The best way to prevent those pesky spots from forming is to protect your skin from the sun. Wear protective clothing when you're outside. Wear long sleeves and pants and a wide-brimmed hat. Many clothing companies utilize materials with an ultraviolet protection factor (UPF). UPF 40 to 50 offers the best protection. Of course, it's always best to stay in the shade when the sun's at its highest and most intense, between 10am and 12pm. Any exposed skin should be covered with a generous portion of sunscreen. Apply a broad-spectrum sunscreen that's at least SPF 30. That should protect you from UVA rays, which cause burning and UVB rays, which cause aging and sun damage. You'll want to be sure to apply it 15 to 30 minutes before you go outside to give it enough time to absorb. Re-apply it every two hours or more if you're swimming or perspiring.

Every Day Care?

Since free radicals are contributing factors to age spots, utilizing an effective skin care regimen that incorporates beneficial antioxidants (which neutralize free radicals) can be a great way to slow the process down. Vitamin C is a popular ingredient for treating skin pigment issues, as it brightens skin naturally and can help to fade out hyperpigmentation. It can also help to prevent your body from creating too much melanin.

What Else?

 Cut out the polyunsaturated fats like vegetable oils, margarine, and nut oils and trade them for saturated fats like coconut oil, real butter, and animal fats. Diet is a contributing factor, too. Cut out the polyunsaturated fats like vegetable oils, margarine, and nut oils and trade them for saturated fats like coconut oil, real butter, and animal fats. Get rid of excess iron in your diet. Most processed foods like grain products are fortified with iron. You shouldn't need that multivitamin if you're eating a good, balanced diet full of variety. Your body stores more iron when it's low on copper, so eat lots of foods like shellfish, liver and dark (70% + cocoa) chocolate. A diet rich in antioxidants can strengthen your body's defense system to combat the damage caused by free radicals. Ripe fruits and easy-to-digest veggies are great sources. Excess estrogen levels have been linked to age spot formation, and multiple factors can contribute. Be aware if you take synthetic hormones like the pill, have increased stress, or a protein deficiency, because all of these are known to contribute to increased estrogen levels.

But You Missed the Boat

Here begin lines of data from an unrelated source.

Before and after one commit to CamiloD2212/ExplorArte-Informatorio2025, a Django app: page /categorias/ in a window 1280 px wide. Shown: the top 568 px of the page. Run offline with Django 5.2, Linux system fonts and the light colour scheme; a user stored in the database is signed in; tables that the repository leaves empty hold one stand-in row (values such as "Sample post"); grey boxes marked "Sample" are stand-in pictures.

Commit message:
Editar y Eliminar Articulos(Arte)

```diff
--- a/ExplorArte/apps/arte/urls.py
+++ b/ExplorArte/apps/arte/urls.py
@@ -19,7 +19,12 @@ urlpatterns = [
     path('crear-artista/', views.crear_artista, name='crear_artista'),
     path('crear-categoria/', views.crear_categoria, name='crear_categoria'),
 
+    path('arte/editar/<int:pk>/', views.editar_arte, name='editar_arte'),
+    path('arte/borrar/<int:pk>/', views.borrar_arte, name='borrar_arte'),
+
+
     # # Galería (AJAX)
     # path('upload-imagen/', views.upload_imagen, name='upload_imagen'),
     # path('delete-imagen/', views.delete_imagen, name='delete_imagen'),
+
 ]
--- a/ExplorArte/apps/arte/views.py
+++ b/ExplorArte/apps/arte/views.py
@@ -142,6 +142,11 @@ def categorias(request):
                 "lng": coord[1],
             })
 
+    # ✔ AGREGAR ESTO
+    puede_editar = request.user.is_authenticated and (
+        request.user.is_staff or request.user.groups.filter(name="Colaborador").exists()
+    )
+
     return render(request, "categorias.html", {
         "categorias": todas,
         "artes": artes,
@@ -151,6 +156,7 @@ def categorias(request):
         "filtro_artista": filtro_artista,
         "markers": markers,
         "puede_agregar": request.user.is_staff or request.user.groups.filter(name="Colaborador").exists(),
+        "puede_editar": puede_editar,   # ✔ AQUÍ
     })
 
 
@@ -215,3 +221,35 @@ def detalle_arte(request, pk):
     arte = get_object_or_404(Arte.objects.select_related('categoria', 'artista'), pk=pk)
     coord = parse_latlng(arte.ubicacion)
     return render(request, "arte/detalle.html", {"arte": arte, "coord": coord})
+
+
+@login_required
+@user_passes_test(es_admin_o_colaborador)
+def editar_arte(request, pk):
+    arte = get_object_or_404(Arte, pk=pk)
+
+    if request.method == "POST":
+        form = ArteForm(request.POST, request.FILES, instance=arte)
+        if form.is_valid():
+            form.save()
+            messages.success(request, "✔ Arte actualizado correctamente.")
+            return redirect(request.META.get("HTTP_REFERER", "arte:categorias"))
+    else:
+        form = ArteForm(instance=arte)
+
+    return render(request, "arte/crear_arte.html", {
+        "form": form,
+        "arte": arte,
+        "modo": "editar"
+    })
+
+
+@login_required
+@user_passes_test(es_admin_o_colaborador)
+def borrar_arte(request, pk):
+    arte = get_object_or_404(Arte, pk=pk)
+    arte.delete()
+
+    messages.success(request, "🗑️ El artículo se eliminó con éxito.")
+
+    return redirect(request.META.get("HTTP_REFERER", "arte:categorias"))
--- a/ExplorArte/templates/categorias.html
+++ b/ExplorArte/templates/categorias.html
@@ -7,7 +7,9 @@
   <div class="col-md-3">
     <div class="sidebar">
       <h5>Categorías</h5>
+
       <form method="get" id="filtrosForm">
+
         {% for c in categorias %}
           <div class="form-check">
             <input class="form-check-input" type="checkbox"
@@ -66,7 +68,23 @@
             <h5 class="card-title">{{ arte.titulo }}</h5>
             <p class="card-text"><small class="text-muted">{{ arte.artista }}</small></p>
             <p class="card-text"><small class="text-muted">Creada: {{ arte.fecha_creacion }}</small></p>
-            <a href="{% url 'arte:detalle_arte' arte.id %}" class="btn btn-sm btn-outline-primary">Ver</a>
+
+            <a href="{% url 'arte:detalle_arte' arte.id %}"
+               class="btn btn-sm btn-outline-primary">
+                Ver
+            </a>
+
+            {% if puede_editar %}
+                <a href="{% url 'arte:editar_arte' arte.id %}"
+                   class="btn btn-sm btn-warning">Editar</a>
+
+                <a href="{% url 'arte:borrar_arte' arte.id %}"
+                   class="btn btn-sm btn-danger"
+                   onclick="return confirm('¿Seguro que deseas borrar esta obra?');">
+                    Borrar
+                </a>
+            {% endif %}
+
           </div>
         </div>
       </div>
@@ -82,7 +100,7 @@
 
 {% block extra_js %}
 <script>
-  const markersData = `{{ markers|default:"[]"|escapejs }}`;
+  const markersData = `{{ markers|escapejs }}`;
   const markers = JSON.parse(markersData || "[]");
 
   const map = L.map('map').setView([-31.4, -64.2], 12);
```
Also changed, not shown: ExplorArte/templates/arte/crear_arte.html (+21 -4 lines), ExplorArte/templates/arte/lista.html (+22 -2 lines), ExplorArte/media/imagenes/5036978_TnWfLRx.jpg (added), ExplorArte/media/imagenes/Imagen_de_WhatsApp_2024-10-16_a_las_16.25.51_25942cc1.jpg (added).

Laser treatment is also effective and may provide longer-lasting results than the creams, though it has some temporary side effects like crusting or temporary darkening of the age spots. Did you start thinking about prevention a little too late? There are some things that you can do to help treat or reduce the appearance of age spots. Some of them require a trip to your dermatologist, and some over-the-counter (OTC) treatments are effective at bleaching them. Be cautious of what products you're purchasing, as some may contain ingredients like mercury that can cause serious health problems. When in doubt, it's best to consult your dermatologist. They can save you a lot of time and money by steering you in the right direction in the first place. For most people, prescription-strength, skin-lightening creams tend to be more effective than OTC ones. Laser treatment is also effective and may provide longer-lasting results than the creams, though it has some temporary side effects like crusting or temporary darkening of the age spots. Those spots will usually fade quickly. Other procedures may not be quite as effective and tend to have more side effects. During cryotherapy, the spots are frozen, injuring the darkened cells. As it heals, the skin appears lighter. During microdermabrasion, the skin is essentially sanded down, allowing for a new layer to be grown on top. With chemical peeling, an acid is applied to the skin to burn the top layer off, also allowing new growth to take its place. While they can be effective, none of those are particularly fun. Side effects such as scarring can be limited when performed by a board-certified dermatologist.